1613
January 3
Elizabeth (Trentham) de Vere was buried.
1614 William Shakspere from Stratford on Avon moved from London back to Stratford on Avon.
1616
April 23
William Shakspere from Stratford on Avon died, a few days after making his will. There was a singularly uninspiring poem on the grave. There was a monument near his grave. There are no records for the construction of the monument, and no mention of the monument before 1623. The epitaph graph on the monument was not one what one expect for one of the greatest writers in the English language. The language was similar to that used by Ben Jonson on similar monuments. If Jonson wrote the epitaph, then it was probably created in 1623, around the time that Jonson wrote the introduction to the Shakespeare's Folio.
1621
Fall
Othello by William Shakespeare was published. This previously unpublished play was about an insecure leader who was manipulated by the villain IAGO. At the time, King James I was seeking a marriage of his son with Spain. The marriage was opposed by Southampton, de Vere's son Henry, and the Earls of Montgomery and Pembroke, who had married de Vere's daughters. The publication of Othelloat this time may have been a literary attempt to express opposition to the marriage.
1622 Henry Peacham produced a book on courtly etiquette called The Compleat Gentleman. The book included a list of Elizabethan poets. Shakespeare was not mentioned. De Vere was at the top of the list.
1623
November 8

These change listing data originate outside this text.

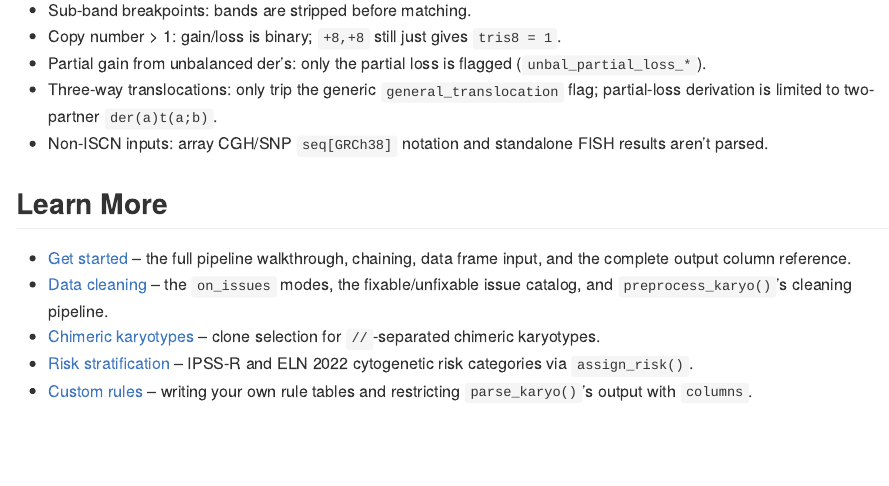
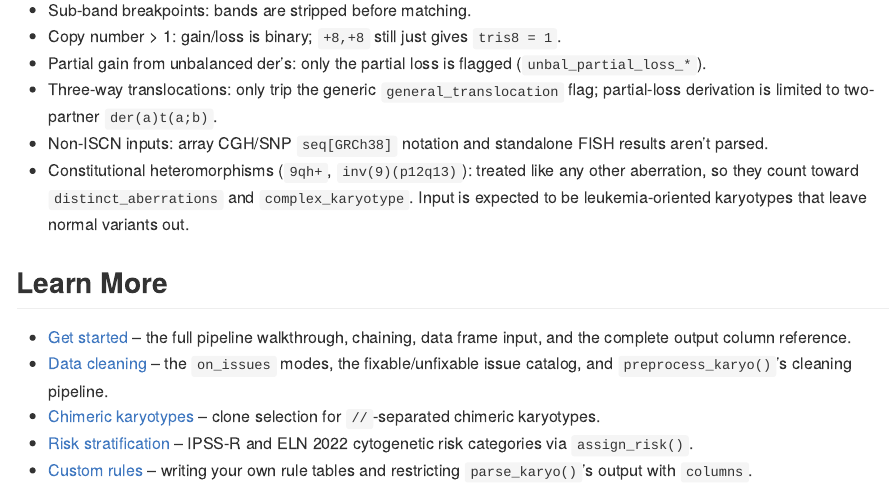
Before and after one commit to lucalanino/karyoparser, an R Markdown document (README.Rmd): the page in a window 1100 px wide, from 1420 px down. The pictures show the output file README.md that the author committed with the source, drawn offline in the style of GitHub; badge pictures from the web are left out.

Commit message:
docs: list heteromorphisms as not handled
Normal variants (9qh+, inv(9)(p12q13)) are treated like any other
aberration; input is expected to be leukemia-oriented karyotypes that
leave them out. Drop the corresponding TODO.

Co-Authored-By: Claude Opus 5.5 <noreply@anthropic.com>

```diff
--- a/README.Rmd
+++ b/README.Rmd
@@ -81,6 +81,10 @@ article for the full walkthrough: chaining these steps, data frame input, the
   flag; partial-loss derivation is limited to two-partner `der(a)t(a;b)`.
 - Non-ISCN inputs: array CGH/SNP `seq[GRCh38]` notation and standalone
   FISH results aren't parsed.
+- Constitutional heteromorphisms (`9qh+`, `inv(9)(p12q13)`): treated like
+  any other aberration, so they count toward `distinct_aberrations` and
+  `complex_karyotype`. Input is expected to be leukemia-oriented karyotypes
+  that leave normal variants out.
 
 ## Learn More
 
```
Also changed, not shown: .claude/TODO.md, README.md.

William Jaggard presents Shakespeare's Folio to the London Stationer's company. The Folio contained thirty-seven plays, of which nineteen had not yet been published in any form. The Folio was dedicated to the earls of Pembroke and Montgomery, who were husbands of de Vere's daughters. The publication of the Folio at this time can be seen in several ways: the last chance for the de Vere daughters to get their father's work into the public domain; a glorification of Elizabethan protestant England and its defiance of Spain at a time when King James I wanted to get close with Catholic Spain; a political literary protest by protestant forces opposing the marriage of the King's son to Spain. Because of the political sensitivities at the time, ascribing the works to Edward De Vere would have been dangerous, so the Folio continued the now long-standing practice of attributing the works to Shakespeare. The publisher undoubtedly preferred this, since Shakespeare material tended to sell well.